■ **TASK DESCRIPTION**:
The required result is one figure, the count of lines below with the string "Array" in them.

================================

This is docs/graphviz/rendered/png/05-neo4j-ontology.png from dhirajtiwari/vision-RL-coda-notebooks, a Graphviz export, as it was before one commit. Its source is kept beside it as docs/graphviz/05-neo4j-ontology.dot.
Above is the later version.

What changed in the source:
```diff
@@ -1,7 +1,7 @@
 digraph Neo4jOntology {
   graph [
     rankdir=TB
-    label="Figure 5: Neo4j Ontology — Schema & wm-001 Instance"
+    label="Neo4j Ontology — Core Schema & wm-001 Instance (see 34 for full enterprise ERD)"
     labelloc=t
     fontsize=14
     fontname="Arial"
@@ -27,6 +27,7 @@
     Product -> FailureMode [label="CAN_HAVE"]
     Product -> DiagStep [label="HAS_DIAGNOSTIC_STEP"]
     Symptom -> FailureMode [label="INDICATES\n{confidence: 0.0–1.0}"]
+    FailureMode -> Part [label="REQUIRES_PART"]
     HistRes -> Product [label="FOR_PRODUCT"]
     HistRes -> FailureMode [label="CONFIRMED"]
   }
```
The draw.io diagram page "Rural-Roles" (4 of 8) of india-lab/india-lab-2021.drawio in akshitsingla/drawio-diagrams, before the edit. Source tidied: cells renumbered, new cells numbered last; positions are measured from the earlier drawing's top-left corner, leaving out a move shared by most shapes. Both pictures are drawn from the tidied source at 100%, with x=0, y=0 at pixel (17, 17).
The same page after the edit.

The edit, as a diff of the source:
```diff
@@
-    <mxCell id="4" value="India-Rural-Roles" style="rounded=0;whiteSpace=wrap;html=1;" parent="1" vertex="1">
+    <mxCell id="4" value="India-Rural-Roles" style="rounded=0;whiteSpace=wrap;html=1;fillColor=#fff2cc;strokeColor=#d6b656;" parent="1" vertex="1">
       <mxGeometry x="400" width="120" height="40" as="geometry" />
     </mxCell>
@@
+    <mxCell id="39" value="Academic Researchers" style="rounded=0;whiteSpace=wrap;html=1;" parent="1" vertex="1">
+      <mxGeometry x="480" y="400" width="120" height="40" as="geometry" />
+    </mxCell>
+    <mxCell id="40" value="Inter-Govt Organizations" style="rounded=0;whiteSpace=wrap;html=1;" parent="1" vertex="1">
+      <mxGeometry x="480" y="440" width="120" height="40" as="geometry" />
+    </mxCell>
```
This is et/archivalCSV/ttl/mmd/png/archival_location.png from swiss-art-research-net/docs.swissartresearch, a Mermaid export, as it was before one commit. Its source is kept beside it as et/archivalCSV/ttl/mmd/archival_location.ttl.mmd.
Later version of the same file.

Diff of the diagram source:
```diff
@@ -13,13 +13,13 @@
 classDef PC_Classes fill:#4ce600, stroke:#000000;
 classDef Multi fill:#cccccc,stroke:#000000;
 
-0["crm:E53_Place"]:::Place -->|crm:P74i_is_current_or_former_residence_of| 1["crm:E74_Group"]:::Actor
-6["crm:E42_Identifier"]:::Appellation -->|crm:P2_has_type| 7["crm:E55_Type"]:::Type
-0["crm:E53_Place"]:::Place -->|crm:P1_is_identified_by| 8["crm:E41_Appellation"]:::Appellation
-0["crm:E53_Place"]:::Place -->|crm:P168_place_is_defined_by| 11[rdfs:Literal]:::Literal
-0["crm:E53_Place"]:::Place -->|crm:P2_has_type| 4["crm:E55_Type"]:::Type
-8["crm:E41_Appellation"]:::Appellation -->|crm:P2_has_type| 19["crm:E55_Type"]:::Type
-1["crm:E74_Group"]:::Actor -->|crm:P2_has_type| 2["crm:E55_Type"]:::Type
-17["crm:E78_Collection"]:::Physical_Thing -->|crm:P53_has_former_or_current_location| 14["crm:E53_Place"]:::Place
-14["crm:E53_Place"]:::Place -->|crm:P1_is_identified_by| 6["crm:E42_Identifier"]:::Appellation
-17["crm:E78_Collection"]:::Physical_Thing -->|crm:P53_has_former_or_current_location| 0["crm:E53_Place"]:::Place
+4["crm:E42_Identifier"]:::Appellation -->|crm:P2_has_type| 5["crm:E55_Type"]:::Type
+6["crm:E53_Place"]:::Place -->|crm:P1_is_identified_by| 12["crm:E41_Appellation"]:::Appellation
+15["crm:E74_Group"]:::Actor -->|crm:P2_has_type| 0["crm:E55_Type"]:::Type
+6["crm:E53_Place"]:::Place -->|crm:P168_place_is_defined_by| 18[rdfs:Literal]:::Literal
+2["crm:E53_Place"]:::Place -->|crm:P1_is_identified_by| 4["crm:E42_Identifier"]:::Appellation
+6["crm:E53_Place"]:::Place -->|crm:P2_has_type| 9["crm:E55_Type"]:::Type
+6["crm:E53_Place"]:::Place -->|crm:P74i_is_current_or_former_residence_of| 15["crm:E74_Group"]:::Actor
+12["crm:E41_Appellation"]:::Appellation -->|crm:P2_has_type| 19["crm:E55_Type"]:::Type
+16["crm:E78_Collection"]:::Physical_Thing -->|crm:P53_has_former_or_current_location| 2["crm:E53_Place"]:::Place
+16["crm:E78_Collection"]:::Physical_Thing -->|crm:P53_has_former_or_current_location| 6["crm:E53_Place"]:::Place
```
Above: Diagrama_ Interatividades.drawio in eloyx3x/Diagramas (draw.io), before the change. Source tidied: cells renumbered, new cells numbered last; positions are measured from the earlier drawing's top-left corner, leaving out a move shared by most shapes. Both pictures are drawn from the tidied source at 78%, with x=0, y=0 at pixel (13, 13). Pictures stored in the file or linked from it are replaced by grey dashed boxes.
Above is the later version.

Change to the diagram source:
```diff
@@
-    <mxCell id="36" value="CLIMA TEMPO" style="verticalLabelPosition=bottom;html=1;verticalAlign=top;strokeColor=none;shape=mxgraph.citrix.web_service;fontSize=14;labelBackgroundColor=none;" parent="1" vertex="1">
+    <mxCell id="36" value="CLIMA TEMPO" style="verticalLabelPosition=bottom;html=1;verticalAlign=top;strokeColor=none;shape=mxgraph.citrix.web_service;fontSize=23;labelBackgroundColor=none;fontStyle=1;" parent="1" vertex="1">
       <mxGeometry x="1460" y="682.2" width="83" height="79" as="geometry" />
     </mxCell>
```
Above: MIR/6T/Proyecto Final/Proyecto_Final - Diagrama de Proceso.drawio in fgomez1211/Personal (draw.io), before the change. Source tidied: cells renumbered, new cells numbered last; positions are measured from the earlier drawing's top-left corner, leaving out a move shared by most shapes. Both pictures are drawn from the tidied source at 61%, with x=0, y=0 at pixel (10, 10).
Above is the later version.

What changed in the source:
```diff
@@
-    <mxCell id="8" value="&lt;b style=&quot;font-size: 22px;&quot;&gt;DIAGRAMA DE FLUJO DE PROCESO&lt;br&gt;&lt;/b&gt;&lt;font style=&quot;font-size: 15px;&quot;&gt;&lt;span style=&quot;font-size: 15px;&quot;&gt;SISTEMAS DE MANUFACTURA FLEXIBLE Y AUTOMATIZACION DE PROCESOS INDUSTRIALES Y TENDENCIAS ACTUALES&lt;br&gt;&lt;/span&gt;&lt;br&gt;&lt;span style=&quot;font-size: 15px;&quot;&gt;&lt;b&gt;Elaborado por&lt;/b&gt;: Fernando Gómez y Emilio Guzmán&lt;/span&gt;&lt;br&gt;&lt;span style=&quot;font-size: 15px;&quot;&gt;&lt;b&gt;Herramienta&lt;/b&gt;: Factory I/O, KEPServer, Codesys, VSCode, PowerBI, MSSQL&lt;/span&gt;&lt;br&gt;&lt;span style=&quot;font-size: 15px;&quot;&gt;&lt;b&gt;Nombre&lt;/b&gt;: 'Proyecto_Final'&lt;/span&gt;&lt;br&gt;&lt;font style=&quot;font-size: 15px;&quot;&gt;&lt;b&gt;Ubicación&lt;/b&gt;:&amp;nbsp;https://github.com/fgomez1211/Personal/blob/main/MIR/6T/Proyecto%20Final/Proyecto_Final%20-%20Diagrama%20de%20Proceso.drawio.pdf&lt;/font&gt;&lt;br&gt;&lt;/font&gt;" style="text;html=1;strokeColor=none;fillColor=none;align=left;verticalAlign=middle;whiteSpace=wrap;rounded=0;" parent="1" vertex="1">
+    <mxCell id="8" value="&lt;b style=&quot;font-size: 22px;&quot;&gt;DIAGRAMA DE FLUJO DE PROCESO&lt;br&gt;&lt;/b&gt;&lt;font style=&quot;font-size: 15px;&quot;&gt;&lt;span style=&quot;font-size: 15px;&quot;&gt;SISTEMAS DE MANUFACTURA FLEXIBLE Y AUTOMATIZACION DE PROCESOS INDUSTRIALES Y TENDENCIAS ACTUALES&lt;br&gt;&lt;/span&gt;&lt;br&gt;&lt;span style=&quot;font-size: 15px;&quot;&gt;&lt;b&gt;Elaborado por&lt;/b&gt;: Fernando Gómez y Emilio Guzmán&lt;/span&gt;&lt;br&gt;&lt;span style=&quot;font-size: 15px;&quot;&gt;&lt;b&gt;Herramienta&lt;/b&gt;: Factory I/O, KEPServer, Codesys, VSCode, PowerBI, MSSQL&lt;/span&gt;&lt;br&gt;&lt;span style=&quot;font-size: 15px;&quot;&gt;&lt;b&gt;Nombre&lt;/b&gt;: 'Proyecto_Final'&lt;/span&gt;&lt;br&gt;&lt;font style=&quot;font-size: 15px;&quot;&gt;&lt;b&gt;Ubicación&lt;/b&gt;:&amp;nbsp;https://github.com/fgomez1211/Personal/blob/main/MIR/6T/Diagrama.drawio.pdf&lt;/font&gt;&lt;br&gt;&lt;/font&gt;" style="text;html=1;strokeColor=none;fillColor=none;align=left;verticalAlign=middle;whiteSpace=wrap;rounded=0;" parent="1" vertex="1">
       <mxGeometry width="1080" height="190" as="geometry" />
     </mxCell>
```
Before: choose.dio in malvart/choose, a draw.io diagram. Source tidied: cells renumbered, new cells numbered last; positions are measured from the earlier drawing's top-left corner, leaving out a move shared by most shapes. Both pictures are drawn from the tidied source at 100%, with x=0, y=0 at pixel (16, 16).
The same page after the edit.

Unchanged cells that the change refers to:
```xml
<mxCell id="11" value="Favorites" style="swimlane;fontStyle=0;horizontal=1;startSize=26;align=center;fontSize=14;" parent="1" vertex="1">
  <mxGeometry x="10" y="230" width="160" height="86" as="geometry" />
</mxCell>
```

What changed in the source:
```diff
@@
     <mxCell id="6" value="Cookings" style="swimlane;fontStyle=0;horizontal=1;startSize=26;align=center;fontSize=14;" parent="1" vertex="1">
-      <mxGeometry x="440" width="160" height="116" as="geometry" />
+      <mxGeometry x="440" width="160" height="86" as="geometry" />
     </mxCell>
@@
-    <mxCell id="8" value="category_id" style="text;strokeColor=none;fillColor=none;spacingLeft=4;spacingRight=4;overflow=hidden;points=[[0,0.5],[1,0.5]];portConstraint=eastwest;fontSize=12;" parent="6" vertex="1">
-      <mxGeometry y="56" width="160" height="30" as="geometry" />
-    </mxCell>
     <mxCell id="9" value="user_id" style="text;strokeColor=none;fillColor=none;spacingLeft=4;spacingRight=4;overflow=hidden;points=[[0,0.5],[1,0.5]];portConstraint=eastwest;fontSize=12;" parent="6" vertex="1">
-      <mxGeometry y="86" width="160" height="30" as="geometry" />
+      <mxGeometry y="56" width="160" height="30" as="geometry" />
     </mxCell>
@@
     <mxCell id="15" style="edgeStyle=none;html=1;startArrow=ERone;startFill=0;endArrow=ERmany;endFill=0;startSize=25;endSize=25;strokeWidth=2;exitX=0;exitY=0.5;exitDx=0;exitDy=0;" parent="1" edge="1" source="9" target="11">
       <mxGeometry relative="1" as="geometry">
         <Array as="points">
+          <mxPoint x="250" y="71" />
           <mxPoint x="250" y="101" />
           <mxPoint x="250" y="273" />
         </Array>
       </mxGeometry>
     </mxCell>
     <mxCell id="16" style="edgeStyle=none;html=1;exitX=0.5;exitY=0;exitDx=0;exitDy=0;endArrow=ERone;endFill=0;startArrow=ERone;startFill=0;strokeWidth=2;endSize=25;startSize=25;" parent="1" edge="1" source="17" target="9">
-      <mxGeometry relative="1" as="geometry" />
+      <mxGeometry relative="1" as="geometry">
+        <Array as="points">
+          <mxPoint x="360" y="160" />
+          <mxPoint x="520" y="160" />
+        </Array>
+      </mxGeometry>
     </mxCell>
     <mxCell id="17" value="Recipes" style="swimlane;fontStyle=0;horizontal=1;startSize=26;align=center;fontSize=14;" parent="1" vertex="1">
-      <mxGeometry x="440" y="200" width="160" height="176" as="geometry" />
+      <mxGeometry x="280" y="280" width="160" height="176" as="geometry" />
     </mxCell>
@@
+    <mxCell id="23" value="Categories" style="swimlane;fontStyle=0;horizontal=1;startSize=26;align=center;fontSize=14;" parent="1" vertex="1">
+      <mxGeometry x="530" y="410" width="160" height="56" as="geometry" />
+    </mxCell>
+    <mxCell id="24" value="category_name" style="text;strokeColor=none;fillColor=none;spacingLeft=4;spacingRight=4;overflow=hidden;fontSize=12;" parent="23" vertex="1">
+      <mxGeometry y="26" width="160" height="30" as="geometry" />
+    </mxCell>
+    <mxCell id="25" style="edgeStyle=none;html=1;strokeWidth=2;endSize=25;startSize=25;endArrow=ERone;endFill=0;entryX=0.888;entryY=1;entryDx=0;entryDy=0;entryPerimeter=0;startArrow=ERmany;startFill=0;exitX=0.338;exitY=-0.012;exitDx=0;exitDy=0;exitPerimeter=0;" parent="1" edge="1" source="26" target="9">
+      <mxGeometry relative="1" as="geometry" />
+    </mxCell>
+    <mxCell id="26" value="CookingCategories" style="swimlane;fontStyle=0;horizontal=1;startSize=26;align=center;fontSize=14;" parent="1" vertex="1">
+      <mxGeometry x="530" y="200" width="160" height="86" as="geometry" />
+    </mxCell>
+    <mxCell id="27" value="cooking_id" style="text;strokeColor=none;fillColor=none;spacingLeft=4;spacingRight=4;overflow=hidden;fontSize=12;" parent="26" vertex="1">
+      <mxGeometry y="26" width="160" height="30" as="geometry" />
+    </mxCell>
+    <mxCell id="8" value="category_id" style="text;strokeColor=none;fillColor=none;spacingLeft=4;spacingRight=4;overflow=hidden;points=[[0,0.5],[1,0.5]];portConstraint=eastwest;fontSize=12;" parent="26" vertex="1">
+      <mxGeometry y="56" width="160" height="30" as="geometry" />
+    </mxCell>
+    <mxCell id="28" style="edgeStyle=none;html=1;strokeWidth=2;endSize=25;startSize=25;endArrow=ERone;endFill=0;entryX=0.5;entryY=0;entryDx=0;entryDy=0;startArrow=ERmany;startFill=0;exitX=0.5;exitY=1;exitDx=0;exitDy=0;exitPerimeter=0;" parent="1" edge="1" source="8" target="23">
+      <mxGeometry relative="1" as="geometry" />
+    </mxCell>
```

================================

■ **FINISHED TASK**:
4